The records must be duplicated exactly, with every picture left out.
Segment Open
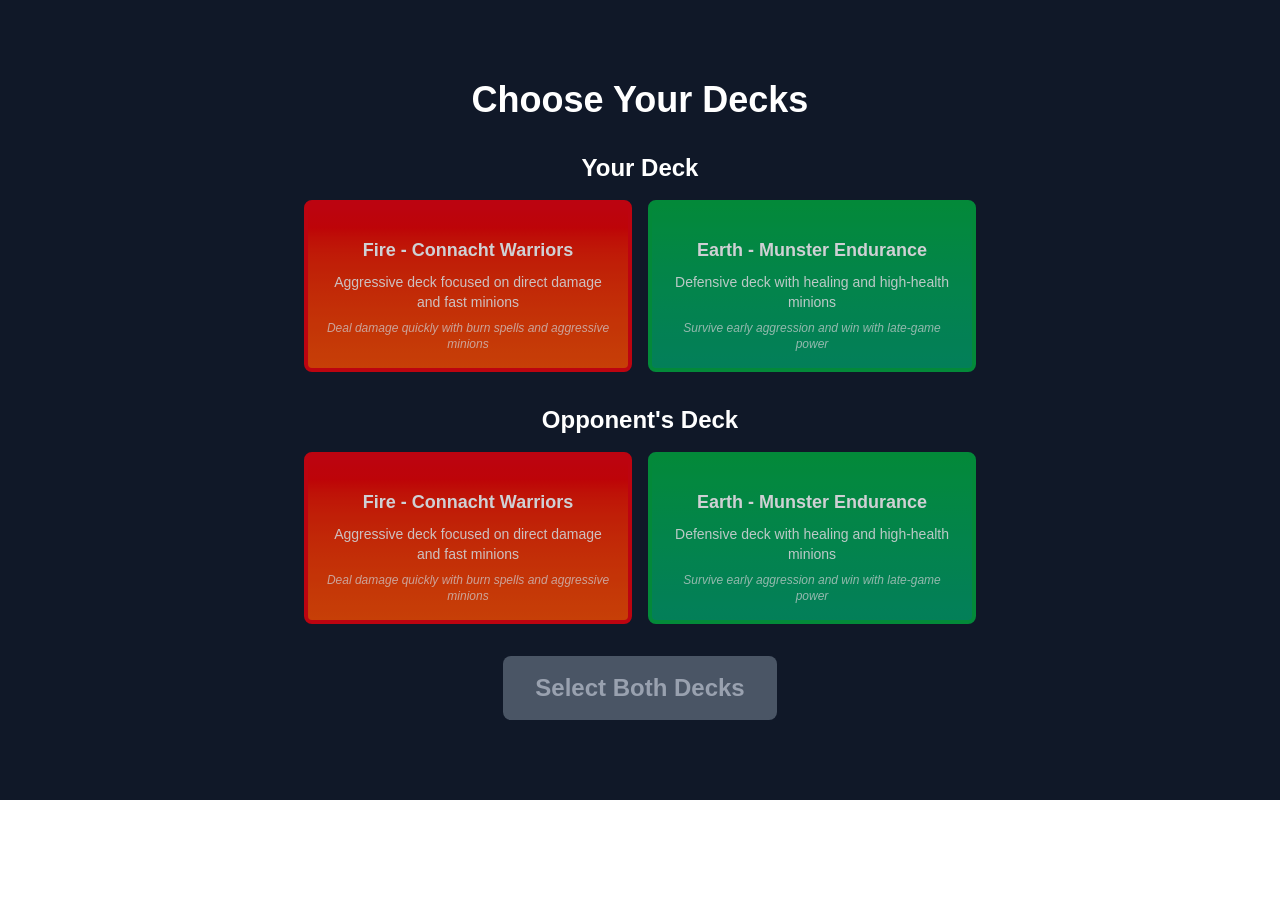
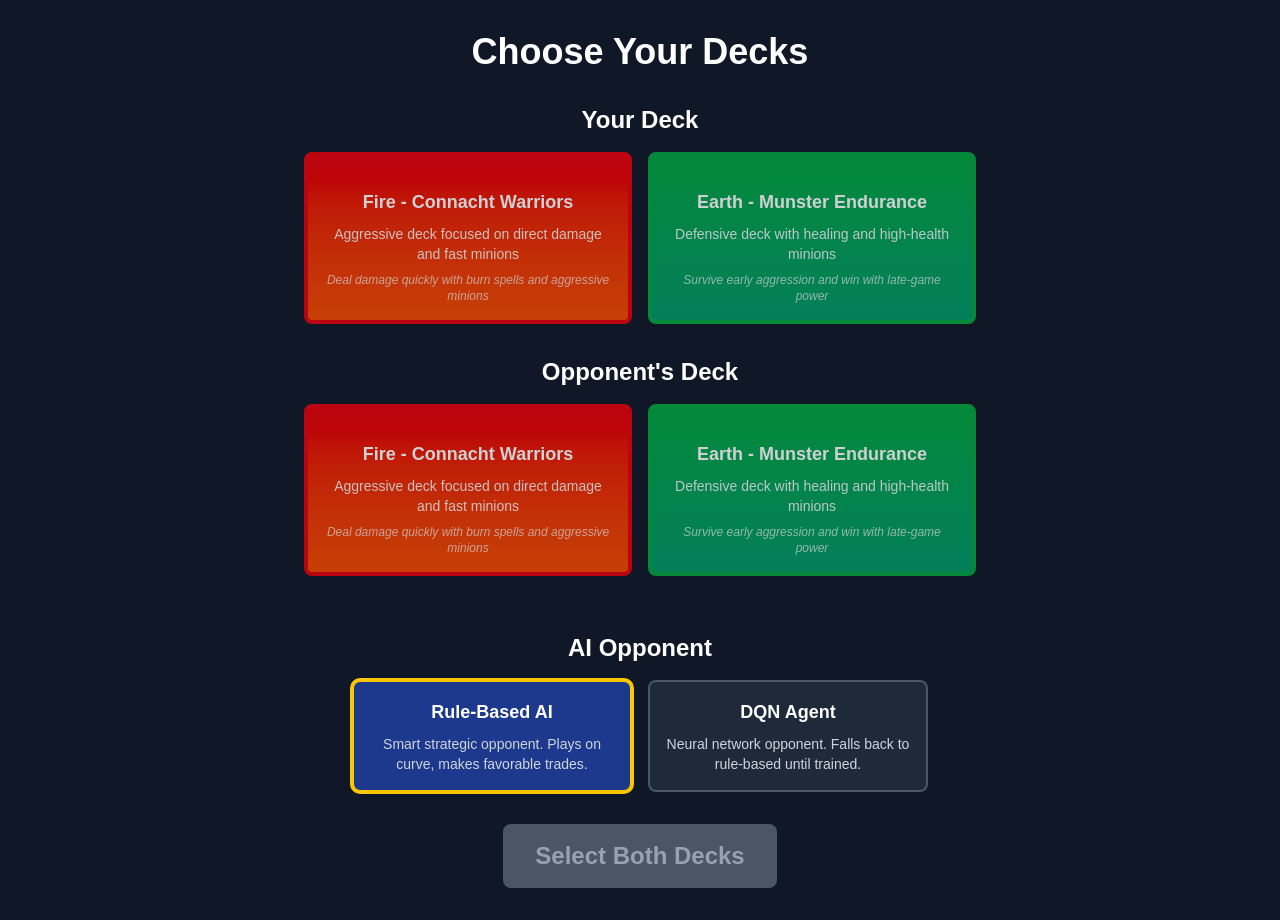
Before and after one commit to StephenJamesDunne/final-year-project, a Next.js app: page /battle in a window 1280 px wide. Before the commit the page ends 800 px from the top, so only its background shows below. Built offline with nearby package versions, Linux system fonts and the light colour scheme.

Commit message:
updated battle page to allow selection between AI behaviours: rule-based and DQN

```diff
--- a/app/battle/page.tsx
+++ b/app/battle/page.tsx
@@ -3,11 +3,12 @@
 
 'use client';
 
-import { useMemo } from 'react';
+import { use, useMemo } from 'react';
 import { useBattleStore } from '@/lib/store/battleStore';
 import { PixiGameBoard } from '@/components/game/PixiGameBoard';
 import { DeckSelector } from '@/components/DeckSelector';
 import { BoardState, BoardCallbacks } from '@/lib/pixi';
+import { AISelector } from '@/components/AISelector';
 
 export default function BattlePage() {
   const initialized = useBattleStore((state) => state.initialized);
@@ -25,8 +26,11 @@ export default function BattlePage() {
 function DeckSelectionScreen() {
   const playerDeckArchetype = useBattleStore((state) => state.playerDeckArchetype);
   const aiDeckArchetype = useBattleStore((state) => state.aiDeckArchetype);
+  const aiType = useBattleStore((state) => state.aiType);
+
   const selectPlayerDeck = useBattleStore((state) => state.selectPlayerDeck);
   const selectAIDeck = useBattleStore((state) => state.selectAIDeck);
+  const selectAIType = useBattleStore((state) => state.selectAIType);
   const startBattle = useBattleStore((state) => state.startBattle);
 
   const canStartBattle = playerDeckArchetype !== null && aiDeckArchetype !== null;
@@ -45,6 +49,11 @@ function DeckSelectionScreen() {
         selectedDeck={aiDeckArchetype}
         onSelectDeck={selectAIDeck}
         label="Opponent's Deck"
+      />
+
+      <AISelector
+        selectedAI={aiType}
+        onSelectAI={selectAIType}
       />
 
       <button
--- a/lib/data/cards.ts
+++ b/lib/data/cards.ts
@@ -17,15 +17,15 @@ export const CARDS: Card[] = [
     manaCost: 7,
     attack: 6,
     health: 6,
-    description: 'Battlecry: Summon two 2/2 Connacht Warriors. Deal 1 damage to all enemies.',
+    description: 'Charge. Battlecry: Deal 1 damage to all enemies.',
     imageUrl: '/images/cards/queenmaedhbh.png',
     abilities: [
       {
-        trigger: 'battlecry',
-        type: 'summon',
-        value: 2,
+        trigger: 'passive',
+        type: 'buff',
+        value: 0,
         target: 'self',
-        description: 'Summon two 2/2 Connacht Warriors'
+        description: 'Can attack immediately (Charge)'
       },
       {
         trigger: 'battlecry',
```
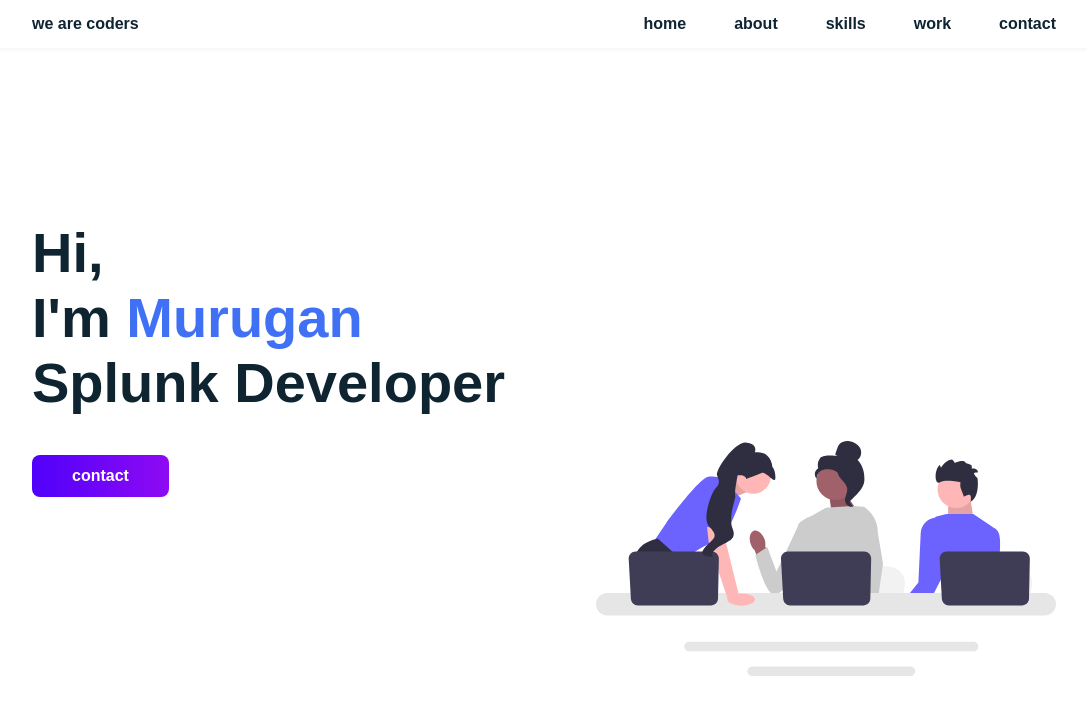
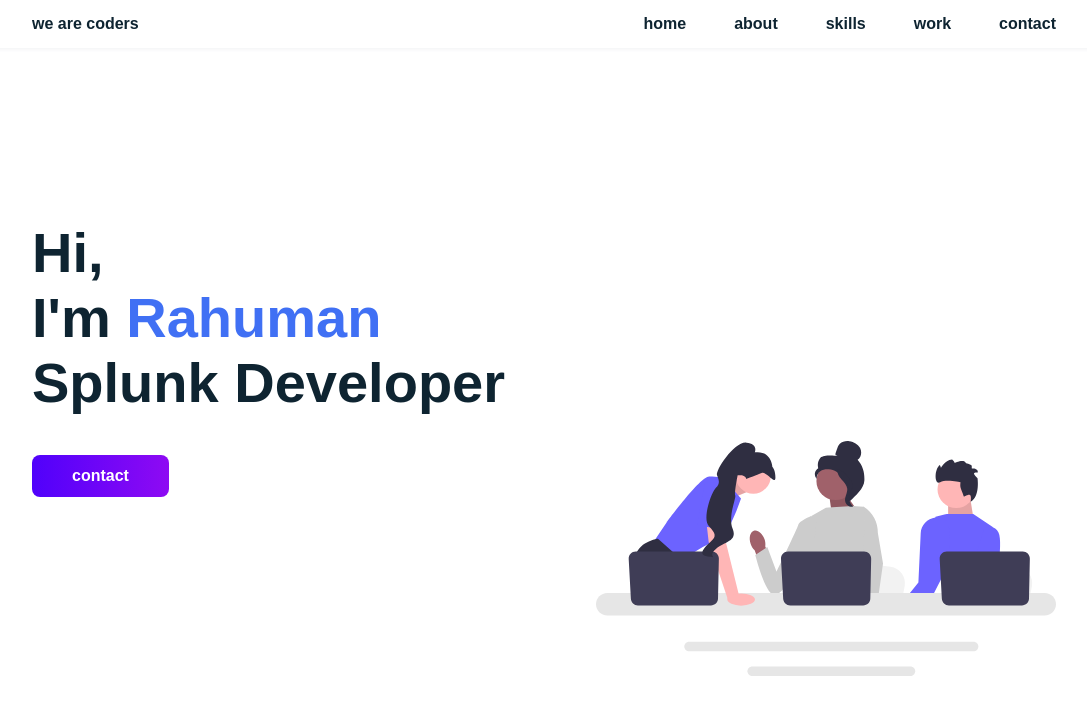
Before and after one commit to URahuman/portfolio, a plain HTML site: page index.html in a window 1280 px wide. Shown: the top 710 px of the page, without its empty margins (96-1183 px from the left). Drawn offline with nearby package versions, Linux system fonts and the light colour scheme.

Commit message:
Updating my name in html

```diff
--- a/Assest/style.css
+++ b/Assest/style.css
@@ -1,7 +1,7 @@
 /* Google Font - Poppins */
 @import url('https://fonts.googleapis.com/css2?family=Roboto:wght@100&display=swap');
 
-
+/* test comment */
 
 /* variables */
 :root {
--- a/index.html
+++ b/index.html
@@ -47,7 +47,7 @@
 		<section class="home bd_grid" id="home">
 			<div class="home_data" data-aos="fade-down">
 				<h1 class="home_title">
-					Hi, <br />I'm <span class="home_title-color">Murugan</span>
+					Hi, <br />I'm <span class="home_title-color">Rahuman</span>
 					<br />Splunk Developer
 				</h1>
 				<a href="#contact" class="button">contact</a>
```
Segment Closed
### ANSWER SECTION
Before and after one commit to StephenJamesDunne/final-year-project, a Next.js app: page /battle in a window 1280 px wide. Before the commit the page ends 800 px from the top, so only its background shows below. Built offline with nearby package versions, Linux system fonts and the light colour scheme.

Commit message:
updated battle page to allow selection between AI behaviours: rule-based and DQN

```diff
--- a/app/battle/page.tsx
+++ b/app/battle/page.tsx
@@ -3,11 +3,12 @@
 
 'use client';
 
-import { useMemo } from 'react';
+import { use, useMemo } from 'react';
 import { useBattleStore } from '@/lib/store/battleStore';
 import { PixiGameBoard } from '@/components/game/PixiGameBoard';
 import { DeckSelector } from '@/components/DeckSelector';
 import { BoardState, BoardCallbacks } from '@/lib/pixi';
+import { AISelector } from '@/components/AISelector';
 
 export default function BattlePage() {
   const initialized = useBattleStore((state) => state.initialized);
@@ -25,8 +26,11 @@ export default function BattlePage() {
 function DeckSelectionScreen() {
   const playerDeckArchetype = useBattleStore((state) => state.playerDeckArchetype);
   const aiDeckArchetype = useBattleStore((state) => state.aiDeckArchetype);
+  const aiType = useBattleStore((state) => state.aiType);
+
   const selectPlayerDeck = useBattleStore((state) => state.selectPlayerDeck);
   const selectAIDeck = useBattleStore((state) => state.selectAIDeck);
+  const selectAIType = useBattleStore((state) => state.selectAIType);
   const startBattle = useBattleStore((state) => state.startBattle);
 
   const canStartBattle = playerDeckArchetype !== null && aiDeckArchetype !== null;
@@ -45,6 +49,11 @@ function DeckSelectionScreen() {
         selectedDeck={aiDeckArchetype}
         onSelectDeck={selectAIDeck}
         label="Opponent's Deck"
+      />
+
+      <AISelector
+        selectedAI={aiType}
+        onSelectAI={selectAIType}
       />
 
       <button
--- a/lib/data/cards.ts
+++ b/lib/data/cards.ts
@@ -17,15 +17,15 @@ export const CARDS: Card[] = [
     manaCost: 7,
     attack: 6,
     health: 6,
-    description: 'Battlecry: Summon two 2/2 Connacht Warriors. Deal 1 damage to all enemies.',
+    description: 'Charge. Battlecry: Deal 1 damage to all enemies.',
     imageUrl: '/images/cards/queenmaedhbh.png',
     abilities: [
       {
-        trigger: 'battlecry',
-        type: 'summon',
-        value: 2,
+        trigger: 'passive',
+        type: 'buff',
+        value: 0,
         target: 'self',
-        description: 'Summon two 2/2 Connacht Warriors'
+        description: 'Can attack immediately (Charge)'
       },
       {
         trigger: 'battlecry',
```
Before and after one commit to URahuman/portfolio, a plain HTML site: page index.html in a window 1280 px wide. Shown: the top 710 px of the page, without its empty margins (96-1183 px from the left). Drawn offline with nearby package versions, Linux system fonts and the light colour scheme.

Commit message:
Updating my name in html

```diff
--- a/Assest/style.css
+++ b/Assest/style.css
@@ -1,7 +1,7 @@
 /* Google Font - Poppins */
 @import url('https://fonts.googleapis.com/css2?family=Roboto:wght@100&display=swap');
 
-
+/* test comment */
 
 /* variables */
 :root {
--- a/index.html
+++ b/index.html
@@ -47,7 +47,7 @@
 		<section class="home bd_grid" id="home">
 			<div class="home_data" data-aos="fade-down">
 				<h1 class="home_title">
-					Hi, <br />I'm <span class="home_title-color">Murugan</span>
+					Hi, <br />I'm <span class="home_title-color">Rahuman</span>
 					<br />Splunk Developer
 				</h1>
 				<a href="#contact" class="button">contact</a>
```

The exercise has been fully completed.